There is an increasing international consensus that the threat of harmful climate change due to greenhouse gas emissions is real. The International Energy Agency warns that without significant changes in global energy policies in the next several years, "rising fossil energy use will lead to irreversible and potentially catastrophic climate change."


Catholic voices are speaking out. The day before the UN Climate Change Conference opened, Pope Benedict said he hoped "that all members of the international community will agree on a responsible, credible and supportive response to this worrying and complex phenomenon, taking into account the needs of the poorest populations and of the generations to come."

Cardinal Oscar Rodriguez Maradiaga, president of Caritas Internationalis, led a Caritas delegation to Durban to speak on behalf of poor countries that suffer from the serious impacts of climate change, and to insist that urgent action is necessary.

Caritas speaks of "climate justice" for those poor countries "who suffer the most from the impacts of climate change and have contributed the least to it." Caritas points out that food security is very much being put at risk in poor countries due to climate change.

This year Development and Peace is educating Canadians about this important link between climate change and the availability of food.


Meanwhile, Canadian government and industry leaders are seeking to postpone any binding agreements to reduce energy-related greenhouse gas emissions in order to avoid costs to the economy at a time of fragile economic recovery.

The International Energy Agency argues that this delaying action is a false economy. Modest costs avoided today will lead to major financial burdens being imposed on the next generation.

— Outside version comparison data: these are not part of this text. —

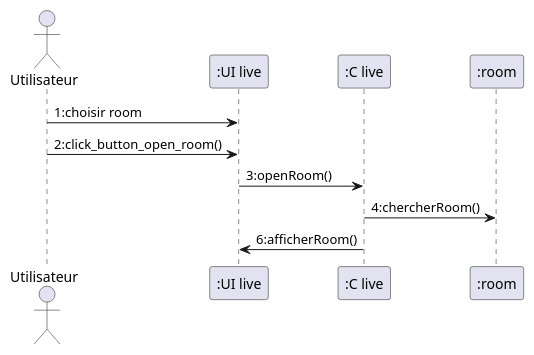
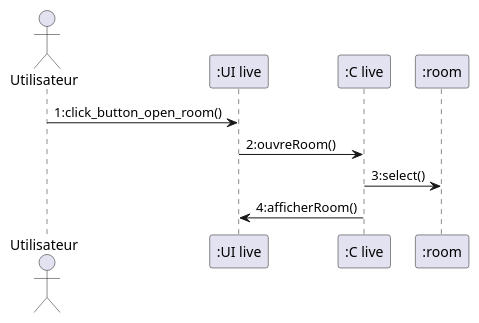
The diagram in Desktop/rapport/sequence/rejoindreroom.puml (benslimenmohamedaziz3-bot/diagrammes), drawn with PlantUML before and after one commit. The commit also changed 17 other files, not shown here.

```diff
--- a/Desktop/rapport/sequence/rejoindreroom.puml
+++ b/Desktop/rapport/sequence/rejoindreroom.puml
@@ -1,14 +1,13 @@
 @startuml
 actor "Utilisateur" as Utilisateur
 
 participant ":UI live" as UI
 participant ":C live" as C
 participant ":room" as Room
 
-Utilisateur -> UI : 1:choisir room
-Utilisateur -> UI : 2:click_button_open_room()
-UI -> C : 3:openRoom()
-C -> Room : 4:chercherRoom()
-C -> UI : 6:afficherRoom()
+Utilisateur -> UI : 1:click_button_open_room()
+UI -> C : 2:ouvreRoom()
+C -> Room : 3:select()
+C -> UI : 4:afficherRoom()
 
 @enduml
```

These international debates about climate change relate directly to decisions being made today about oilsands development in Alberta. Often today, the debate becomes unhelpfully polarized between oilsands – "yes or no."

Bishop Luc Bouchard in his 2009 pastoral message addressed his ethical criticism to the environmental impacts of the scope, scale and pace of present and proposed oilsands developments.


The National Energy Board predicts oilsands production will triple in the next 25 years. The Pembina Institute observes that the oilsands "are the fastest growing industrial source of greenhouse gas emissions in Canada."

There is a crucial ethical question for us today in Alberta: What environmental and regulatory standards will govern the design and operations of this next generation of oilsands plants presently on the drawing boards?

These industrial plants will last for a generation. Once built, these plants will be retrofitted for greater environmental efficiency in the future only with great difficulty and expense.


Some initial steps for an adequate environmental framework are now being put in place in Alberta. A regional land use plan for the oilsands region is being developed. The provincial and federal governments have made public commitments to improve the monitoring of pollution and water quality in the Athabasca River watershed.

Yet, there is no overall regulatory plan to regulate and establish limits on cumulative greenhouse gas emissions from the oilsands.


Global greenhouse gas emissions cannot be allowed to continue to increase year after year. Last year alone the global increase was more than five per cent.


Effective change needs to start now. Regardless of the outcome of the international talks in South Africa, significant advances can be made in Alberta.

Let's move quickly to complete an adequate forward-looking environmental regulatory framework for future oilsands developments, and see that it is actually enforced.

Let's spend dollars on meaningful environmental research and improved technology, rather than for publicists and lobbyists.

(Bob McKeon: